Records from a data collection
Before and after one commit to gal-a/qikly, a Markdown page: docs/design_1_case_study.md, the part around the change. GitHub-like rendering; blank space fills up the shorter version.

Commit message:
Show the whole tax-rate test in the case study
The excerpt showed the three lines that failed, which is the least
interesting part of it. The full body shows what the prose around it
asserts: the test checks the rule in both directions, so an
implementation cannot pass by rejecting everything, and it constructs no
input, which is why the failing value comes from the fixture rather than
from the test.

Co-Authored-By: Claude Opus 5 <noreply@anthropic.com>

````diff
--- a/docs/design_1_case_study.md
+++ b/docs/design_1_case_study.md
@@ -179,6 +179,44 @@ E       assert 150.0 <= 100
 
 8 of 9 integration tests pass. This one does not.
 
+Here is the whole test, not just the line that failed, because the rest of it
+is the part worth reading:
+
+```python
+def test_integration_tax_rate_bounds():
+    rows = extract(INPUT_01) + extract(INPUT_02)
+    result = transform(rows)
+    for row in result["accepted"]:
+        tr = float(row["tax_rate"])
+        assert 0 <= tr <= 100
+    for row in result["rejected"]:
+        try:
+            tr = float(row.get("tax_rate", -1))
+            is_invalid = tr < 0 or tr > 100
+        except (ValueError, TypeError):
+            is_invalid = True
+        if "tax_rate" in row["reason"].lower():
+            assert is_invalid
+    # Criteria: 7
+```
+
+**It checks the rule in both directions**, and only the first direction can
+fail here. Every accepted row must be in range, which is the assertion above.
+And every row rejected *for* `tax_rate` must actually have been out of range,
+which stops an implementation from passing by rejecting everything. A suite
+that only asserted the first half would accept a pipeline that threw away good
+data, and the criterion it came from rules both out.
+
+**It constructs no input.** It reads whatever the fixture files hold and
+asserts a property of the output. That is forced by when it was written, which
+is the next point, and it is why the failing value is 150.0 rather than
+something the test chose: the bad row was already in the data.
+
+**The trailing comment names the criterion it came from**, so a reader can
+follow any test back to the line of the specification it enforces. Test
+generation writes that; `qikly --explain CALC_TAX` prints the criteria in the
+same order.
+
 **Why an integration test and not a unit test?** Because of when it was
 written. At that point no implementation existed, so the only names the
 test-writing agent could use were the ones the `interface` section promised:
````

Exercise description ::
From the entries above, show each line that includes the string "must".

Response area ::
+fail here. Every accepted row must be in range, which is the assertion above.
+And every row rejected *for* `tax_rate` must actually have been out of range,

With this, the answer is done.